Data:

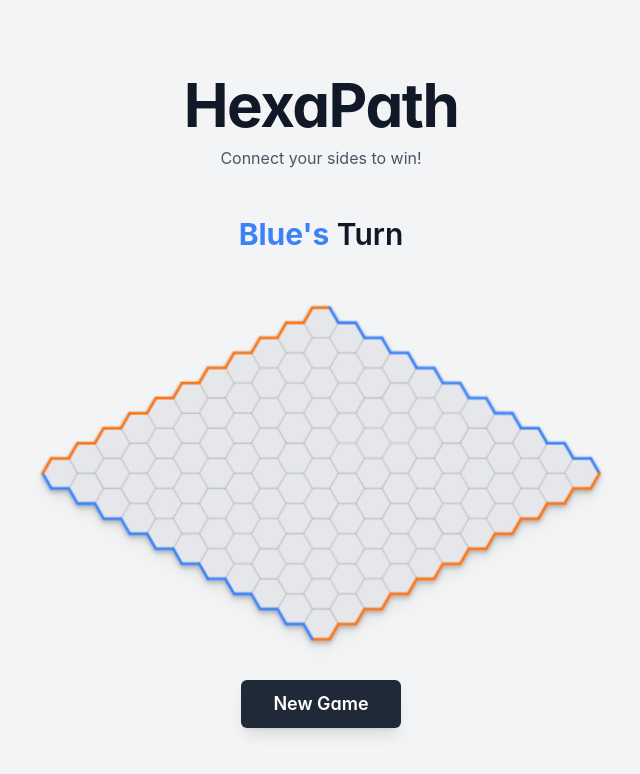
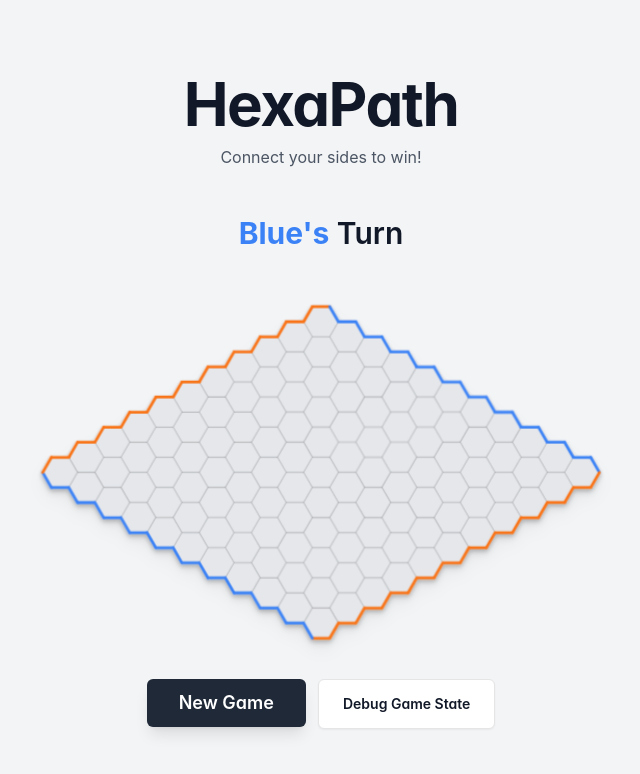
Before and after one commit to Valentinbist/HexaPath-hex-game, a React (Vite) app: page / in a window 1280 px wide. Shown: the top 774 px of the page, without its empty margins (319-959 px from the left). Built offline with nearby package versions, Linux system fonts and the light colour scheme.

Commit message:
feat: update win detection

```diff
--- a/src/lib/hex-logic.ts
+++ b/src/lib/hex-logic.ts
@@ -16,11 +16,11 @@ const getNeighbors = (row: number, col: number): Position[] => {
   const neighbors: Position[] = [];
   const candidates = [
     { row: row - 1, col: col },     // Top
-    { row: row - 1, col: col + 1 }, // Top-Right
-    { row: row, col: col + 1 },     // Right
+    { row: row, col: col + 1 },     // Top-Right (rhombus orientation)
+    { row: row + 1, col: col + 1 }, // Right
     { row: row + 1, col: col },     // Bottom
-    { row: row + 1, col: col - 1 }, // Bottom-Left
-    { row: row, col: col - 1 },     // Left
+    { row: row, col: col - 1 },     // Bottom-Left
+    { row: row - 1, col: col - 1 }, // Left
   ];
   for (const pos of candidates) {
     if (
--- a/src/pages/HomePage.tsx
+++ b/src/pages/HomePage.tsx
@@ -164,6 +164,8 @@ const GameBoard = () => {
 
 export function HomePage() {
   const [showModeSelector, setShowModeSelector] = useState(false);
+  const [debugData, setDebugData] = useState<string | null>(null);
+  const [debugNote, setDebugNote] = useState('');
   const gameState = useGameStore((s) => s.gameState);
   const gameMode = useGameStore((s) => s.gameMode);
   const winner = useGameStore((s) => s.winner);
@@ -202,7 +204,7 @@ export function HomePage() {
         });
       }
     }
-  }, []);
+  }, [joinOnlineGame, loadOnlineGame]);
 
   // Polling mechanism for online games
   useEffect(() => {
@@ -265,6 +267,45 @@ export function HomePage() {
     }
   };
 
+  const handleDumpGameState = async () => {
+    const state = useGameStore.getState();
+    const debugPayload = {
+      gameMode: state.gameMode,
+      gameState: state.gameState,
+      board: state.board,
+      currentPlayer: state.currentPlayer,
+      winner: state.winner,
+      winningPath: state.winningPath,
+      gameId: state.gameId,
+      playerId: state.playerId,
+      playerColor: state.playerColor,
+      isYourTurn: state.isYourTurn,
+      opponentJoined: state.opponentJoined,
+      shareLink: state.shareLink,
+    };
+    const formatted = JSON.stringify(debugPayload, null, 2);
+    console.group('Hex Debug State');
+    console.log(formatted);
+    console.groupEnd();
+    let note = 'State logged to console.';
+    try {
+      if (navigator.clipboard) {
+        await navigator.clipboard.writeText(formatted);
+        note = 'State copied to clipboard and logged to console.';
+      }
+    } catch (err) {
+      console.warn('Clipboard write failed:', err);
+      note = 'Clipboard write failed; state logged to console.';
+    }
+    setDebugData(formatted);
+    setDebugNote(note);
+  };
+
+  const handleClearDebug = () => {
+    setDebugData(null);
+    setDebugNote('');
+  };
+
   return (
     <main className="min-h-screen bg-gray-100 dark:bg-gray-900 text-gray-900 dark:text-gray-100 flex flex-col items-center justify-center p-4 sm:p-6 lg:p-8">
       <div className="w-full max-w-5xl mx-auto flex flex-col items-center space-y-6 md:space-y-8">
@@ -300,6 +341,7 @@ export function HomePage() {
           animate={{ y: 0, opacity: 1 }}
           transition={{ duration: 0.5, type: 'spring', delay: 0.2 }}
         >
+          <div className="flex flex-col sm:flex-row gap-3 justify-center">
             <Button
               onClick={handleNewGame}
               size="lg"
@@ -307,7 +349,27 @@ export function HomePage() {
             >
               New Game
             </Button>
+            <Button
+              variant={debugData ? 'secondary' : 'outline'}
+              onClick={debugData ? handleClearDebug : handleDumpGameState}
+              className="px-6 py-6 font-semibold"
+            >
+              {debugData ? 'Hide Debug State' : 'Debug Game State'}
+            </Button>
+          </div>
         </motion.div>
+
+        {debugData && (
+          <div className="w-full max-w-3xl mx-auto bg-gray-900 text-gray-100 rounded-lg p-4 shadow-inner border border-gray-700">
+            <div className="flex items-center justify-between mb-2">
+              <span className="text-sm font-semibold">Current Game State</span>
+              {debugNote && <span className="text-xs text-gray-400">{debugNote}</span>}
+            </div>
+            <pre className="text-xs whitespace-pre-wrap break-words max-h-64 overflow-auto">
+              {debugData}
+            </pre>
+          </div>
+        )}
       </div>
 
       <GameModeSelector
```
Lines whose indentation alone changed are shown as unchanged.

Task objective: Which lines of the listing above hold the word "export"? Copy each of them.

Exercise response:
 export function HomePage() {
@@ -202,7 +204,7 @@ export function HomePage() {
@@ -265,6 +267,45 @@ export function HomePage() {
@@ -300,6 +341,7 @@ export function HomePage() {
@@ -307,7 +349,27 @@ export function HomePage() {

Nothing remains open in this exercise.